Posh yet dark, elegant yet showy, Jonny Greenwood’s intricate score for Paul Thomas Anderson’s “Phantom Thread” feels like a stylish throwback that would sound at home in the close-knit world of couture fashion of the 1950s. As exemplified in the piano-heavy track “House of Woodcock,” Greenwood captures the whirlwind sense of two unlikely souls falling into a fiercely codependent relationship, one that on the surface looks practically perfect but, as the movie reveals, has its own set of quirks.
3. "Inception," Hans Zimmer
Perhaps no other score this decade has been parodied or cribbed from as much as Hans Zimmer’s theme for Christopher Nolan’s “Inception.” Flitting between the worlds within our subconscious dreams and reality, the score alternates between ethereal, somber and pulsating notes, and then of course, there’s the alarm-clock-like wakeup call of “BRAMMS,” the brass-driven disruption that became almost too ubiquitous for its own sake. Zimmer wasn’t a fan of the score’s popularity either, telling Vulture that he would get confused by so many imitations of his work.
2. "Under the Skin," Mica Levi
Mica Levi made her unforgettable debut back in 2013 with an otherworldly score befitting the stylish horrors of Jonathan Glazer’s “Under the Skin.” It’s a sound that’s experimental, sensual and sometimes genuinely unnerving. With so much of the movie in almost complete silence, Levi’s score jumps in and fills the air with its discord, enhancing Scarlett Johansson’s wide-eyed performance as a mysterious being who lures men to their deaths. Levi has gone on to score a number of other unconventional film compositions including "Jackie" and this year’s “Monos.”
1. "Us," Michael Abels

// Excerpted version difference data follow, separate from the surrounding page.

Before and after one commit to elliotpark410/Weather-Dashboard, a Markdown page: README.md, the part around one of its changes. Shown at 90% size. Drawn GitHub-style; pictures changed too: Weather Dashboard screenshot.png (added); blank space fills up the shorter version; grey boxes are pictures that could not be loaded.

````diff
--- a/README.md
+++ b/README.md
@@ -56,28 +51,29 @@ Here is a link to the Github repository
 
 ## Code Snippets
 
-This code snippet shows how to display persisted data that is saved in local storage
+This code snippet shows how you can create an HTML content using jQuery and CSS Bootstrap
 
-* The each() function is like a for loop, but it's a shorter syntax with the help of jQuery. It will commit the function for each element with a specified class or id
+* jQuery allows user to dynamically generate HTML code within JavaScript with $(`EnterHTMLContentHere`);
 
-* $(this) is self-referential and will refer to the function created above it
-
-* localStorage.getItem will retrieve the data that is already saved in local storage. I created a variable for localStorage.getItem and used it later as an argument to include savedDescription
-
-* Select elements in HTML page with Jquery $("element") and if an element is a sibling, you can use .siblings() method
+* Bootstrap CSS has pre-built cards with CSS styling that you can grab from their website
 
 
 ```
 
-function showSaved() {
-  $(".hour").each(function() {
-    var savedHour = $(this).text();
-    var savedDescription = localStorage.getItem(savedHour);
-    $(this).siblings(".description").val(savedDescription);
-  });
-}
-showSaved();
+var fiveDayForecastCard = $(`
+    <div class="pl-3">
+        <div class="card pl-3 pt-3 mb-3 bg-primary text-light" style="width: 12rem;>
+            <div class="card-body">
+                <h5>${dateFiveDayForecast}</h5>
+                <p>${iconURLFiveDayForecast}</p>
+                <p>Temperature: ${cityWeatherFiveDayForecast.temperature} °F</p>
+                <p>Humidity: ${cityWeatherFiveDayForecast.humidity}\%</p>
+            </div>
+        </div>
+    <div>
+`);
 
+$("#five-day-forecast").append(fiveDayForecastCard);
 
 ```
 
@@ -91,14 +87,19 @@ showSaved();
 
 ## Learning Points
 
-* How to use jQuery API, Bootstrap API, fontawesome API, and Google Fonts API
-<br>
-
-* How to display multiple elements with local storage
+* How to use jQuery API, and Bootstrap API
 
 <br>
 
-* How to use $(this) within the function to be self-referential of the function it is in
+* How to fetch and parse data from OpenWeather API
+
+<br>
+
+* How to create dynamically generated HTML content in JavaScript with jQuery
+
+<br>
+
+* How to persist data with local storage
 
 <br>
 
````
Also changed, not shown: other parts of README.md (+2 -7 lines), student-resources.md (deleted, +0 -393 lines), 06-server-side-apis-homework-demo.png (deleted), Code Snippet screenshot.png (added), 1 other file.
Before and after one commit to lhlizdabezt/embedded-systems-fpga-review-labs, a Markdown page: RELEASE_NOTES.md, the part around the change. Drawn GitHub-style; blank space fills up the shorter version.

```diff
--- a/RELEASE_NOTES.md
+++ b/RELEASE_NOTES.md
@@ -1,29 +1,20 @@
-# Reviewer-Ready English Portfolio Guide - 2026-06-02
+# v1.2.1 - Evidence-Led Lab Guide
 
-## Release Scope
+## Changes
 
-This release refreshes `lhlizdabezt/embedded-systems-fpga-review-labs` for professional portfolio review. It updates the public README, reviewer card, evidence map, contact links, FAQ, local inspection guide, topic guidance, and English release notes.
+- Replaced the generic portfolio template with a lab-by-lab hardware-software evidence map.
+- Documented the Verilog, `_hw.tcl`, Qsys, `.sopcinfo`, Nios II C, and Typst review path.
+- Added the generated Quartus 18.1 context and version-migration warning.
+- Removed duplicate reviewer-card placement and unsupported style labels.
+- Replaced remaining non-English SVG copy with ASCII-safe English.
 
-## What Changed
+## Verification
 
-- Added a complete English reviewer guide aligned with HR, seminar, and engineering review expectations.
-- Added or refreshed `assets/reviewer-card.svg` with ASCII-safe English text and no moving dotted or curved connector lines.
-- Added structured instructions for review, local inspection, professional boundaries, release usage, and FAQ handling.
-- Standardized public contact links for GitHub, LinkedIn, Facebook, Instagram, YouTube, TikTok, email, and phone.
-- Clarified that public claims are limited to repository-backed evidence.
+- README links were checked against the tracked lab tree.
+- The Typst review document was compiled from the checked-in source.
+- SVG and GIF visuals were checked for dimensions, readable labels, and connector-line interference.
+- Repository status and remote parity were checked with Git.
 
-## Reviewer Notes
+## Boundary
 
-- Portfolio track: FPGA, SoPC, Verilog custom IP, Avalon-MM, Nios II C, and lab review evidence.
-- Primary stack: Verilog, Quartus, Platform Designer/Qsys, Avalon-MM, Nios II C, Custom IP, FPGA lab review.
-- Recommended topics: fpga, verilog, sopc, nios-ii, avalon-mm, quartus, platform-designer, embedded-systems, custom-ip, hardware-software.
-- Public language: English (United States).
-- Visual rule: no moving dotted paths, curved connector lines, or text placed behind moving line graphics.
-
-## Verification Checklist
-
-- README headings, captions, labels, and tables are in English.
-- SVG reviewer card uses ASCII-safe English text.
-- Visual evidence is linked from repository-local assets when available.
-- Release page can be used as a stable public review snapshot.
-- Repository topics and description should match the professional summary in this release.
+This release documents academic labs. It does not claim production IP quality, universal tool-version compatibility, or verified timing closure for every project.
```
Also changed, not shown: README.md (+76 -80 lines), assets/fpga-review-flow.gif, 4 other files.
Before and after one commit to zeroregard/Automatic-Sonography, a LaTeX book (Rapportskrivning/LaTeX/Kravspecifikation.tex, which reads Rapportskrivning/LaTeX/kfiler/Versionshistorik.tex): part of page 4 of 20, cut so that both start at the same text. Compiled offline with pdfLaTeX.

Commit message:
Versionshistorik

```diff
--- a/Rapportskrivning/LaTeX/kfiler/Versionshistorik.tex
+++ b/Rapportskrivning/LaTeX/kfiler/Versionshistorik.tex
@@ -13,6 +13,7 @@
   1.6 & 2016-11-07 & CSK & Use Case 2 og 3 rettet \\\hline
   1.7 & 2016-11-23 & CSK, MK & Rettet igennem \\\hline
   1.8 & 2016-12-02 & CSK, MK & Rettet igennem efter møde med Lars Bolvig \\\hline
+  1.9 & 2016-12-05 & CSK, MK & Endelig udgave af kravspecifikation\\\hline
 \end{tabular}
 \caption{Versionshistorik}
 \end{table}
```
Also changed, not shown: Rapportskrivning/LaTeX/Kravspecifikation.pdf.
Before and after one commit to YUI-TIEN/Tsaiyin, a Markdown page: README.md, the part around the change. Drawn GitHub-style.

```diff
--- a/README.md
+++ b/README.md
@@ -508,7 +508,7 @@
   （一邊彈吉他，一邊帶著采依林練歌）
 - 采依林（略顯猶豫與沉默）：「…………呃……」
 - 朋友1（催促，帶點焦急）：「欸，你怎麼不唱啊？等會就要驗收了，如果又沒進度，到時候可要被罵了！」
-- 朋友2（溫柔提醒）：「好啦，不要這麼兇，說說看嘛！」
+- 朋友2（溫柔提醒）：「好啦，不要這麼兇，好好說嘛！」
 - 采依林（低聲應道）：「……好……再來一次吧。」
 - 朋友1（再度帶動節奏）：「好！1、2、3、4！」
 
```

Composer Michael Abels took a popular rap song from the ‘90s, Luniz’s “I Got 5 on It,” and remixed it into one of the creepiest horror scores of 2019, and yes, the decade. (Abels said it was “Us” director Jordan Peele’s suggestion to slow the beats into its new scary form.) The score caught the attention of moviegoers even before the movie hit theaters, and it has since found life outside of the film as its own viral meme on platforms like TikTok.